The idea, of course, also harkens back to Mary Shelley’s classic, cautionary tale, and much like good Dr. Frankenstein, any perseverant scribe must assemble not merely the parts and pieces of his or her creation, but conjure that magical spark which will compel it to life. The It. The heartbeat. “There is something in us,” mused Flannery O’Connor, “as storytellers and as listeners to stories, that demands the redemptive act…” And so it is that even if redemption is not your story’s theme, O’Connor is at least correct that things need to matter: the characters, the conflict, the salvation, or even the failure. If they don’t, if in the end it’s just bells and whistles and frills, even mind-blowing T-rex-sized frills, the story will fall flat, with a monstrous thud.
There’s a pseudo-scientific term, SW2C. It represents So What & Who Cares? If it applies to your story, no measure of literary legerdemain will save the day.
Martina Boone describes hearing agent-extraordinaire Donald Maas’s sage advice on some additional key questions each author should ask herself: If you could preserve but one scene in your work-in-progress, which would you retain, and why? Why does it speak to you? Why is it essential? What takeaway do you want for your reader? Answer those questions, and there’s a fair chance you’ve found that heartbeat, that magic, that redemptive act of which O’Connor spoke. Bottle it. You’ll be glad you did.
To find and palpably convey the heartbeat of your story is to find the engine that will drive it forward. It is your Muse incarnate, that certain something which will compel you to the page and breathe life into your creation. One evening after taking my son to one of the Harry Potter films, and beholding the sense of wonder of so many youngsters (and adults), I promised my boy to write a story based on him, one filled with magic and adventure. Soon thereafter, an idea fell to me about immortality and secret worlds and bitter rivalries that persevered from one century to the next.
I wrote it in fits and stops for more than a year, until one day it hit me that, despite having an imaginative concept, and some pretty fair writing, my story lacked that certain something, that certain oomph. Not long after, I was watching my son and very young daughter playing in a park, when a very large bee circled precariously close to my little girl. My son spotted it before I did, and rushed forward and scooped his little sister up in his arms and ushered her from harm’s way. A small thing, perhaps, but bee allergies run in our family. He was a bit scared, and yet did not hesitate to place his sister’s welfare before his own. And with that, I had it. The moment epitomized the sacred, protective bond between them, an unspoken covenant which in that very moment crystallized as the heartbeat of my story.

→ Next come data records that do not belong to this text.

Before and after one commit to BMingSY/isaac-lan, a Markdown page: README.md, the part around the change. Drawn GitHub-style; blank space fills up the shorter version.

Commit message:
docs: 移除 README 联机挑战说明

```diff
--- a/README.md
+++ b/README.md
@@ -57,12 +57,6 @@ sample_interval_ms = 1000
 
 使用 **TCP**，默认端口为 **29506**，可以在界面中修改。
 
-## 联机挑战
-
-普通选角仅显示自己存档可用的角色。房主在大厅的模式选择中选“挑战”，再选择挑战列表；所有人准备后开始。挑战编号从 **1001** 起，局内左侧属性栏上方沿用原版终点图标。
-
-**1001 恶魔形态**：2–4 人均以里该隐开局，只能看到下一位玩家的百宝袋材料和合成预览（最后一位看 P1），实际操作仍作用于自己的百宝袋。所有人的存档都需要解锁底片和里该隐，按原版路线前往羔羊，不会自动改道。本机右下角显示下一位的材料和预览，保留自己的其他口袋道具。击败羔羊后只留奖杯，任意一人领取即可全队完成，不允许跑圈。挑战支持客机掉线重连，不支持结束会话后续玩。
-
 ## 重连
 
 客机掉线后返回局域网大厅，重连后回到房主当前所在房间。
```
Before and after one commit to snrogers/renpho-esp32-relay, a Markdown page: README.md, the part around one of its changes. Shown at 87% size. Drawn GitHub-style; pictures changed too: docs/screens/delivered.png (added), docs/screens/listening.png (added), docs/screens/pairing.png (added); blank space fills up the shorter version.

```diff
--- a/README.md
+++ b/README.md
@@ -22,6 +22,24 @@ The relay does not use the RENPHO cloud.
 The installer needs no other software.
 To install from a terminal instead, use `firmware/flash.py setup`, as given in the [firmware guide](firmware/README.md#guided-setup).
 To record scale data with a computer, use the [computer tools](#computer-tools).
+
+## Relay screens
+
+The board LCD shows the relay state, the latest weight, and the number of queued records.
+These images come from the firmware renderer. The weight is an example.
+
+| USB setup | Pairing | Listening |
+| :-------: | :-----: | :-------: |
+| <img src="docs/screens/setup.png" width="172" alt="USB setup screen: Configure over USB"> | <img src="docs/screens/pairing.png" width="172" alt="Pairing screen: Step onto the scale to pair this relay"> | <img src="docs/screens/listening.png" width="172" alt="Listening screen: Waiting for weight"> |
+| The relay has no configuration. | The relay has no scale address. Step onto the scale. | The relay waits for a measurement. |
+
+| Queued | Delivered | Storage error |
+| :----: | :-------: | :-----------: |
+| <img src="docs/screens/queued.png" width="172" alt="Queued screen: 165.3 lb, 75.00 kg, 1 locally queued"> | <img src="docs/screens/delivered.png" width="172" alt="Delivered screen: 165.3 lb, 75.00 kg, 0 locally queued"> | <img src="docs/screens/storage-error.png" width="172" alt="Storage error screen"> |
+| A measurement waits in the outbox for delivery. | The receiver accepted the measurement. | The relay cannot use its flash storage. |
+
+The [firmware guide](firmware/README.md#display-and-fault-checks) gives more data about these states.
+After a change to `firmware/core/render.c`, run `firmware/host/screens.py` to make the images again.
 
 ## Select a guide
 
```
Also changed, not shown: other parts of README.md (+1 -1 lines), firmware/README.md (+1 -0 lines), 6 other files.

For all the things magical, for all the worlds and lifetimes and mysteries, the story was hollow until that point. No matter how mysterious and dark the worlds I was creating, they alone were insufficient to make folks care. But here was my chance to translate to the page a bit of that which I cared about more than anything, and in so doing, find the touchstone for my tale.
“Authors,” Richard P. Denney reminds us, “do not choose a story to write, the story chooses us.” Like the wand to the wizard, the story to the scribe. Magic.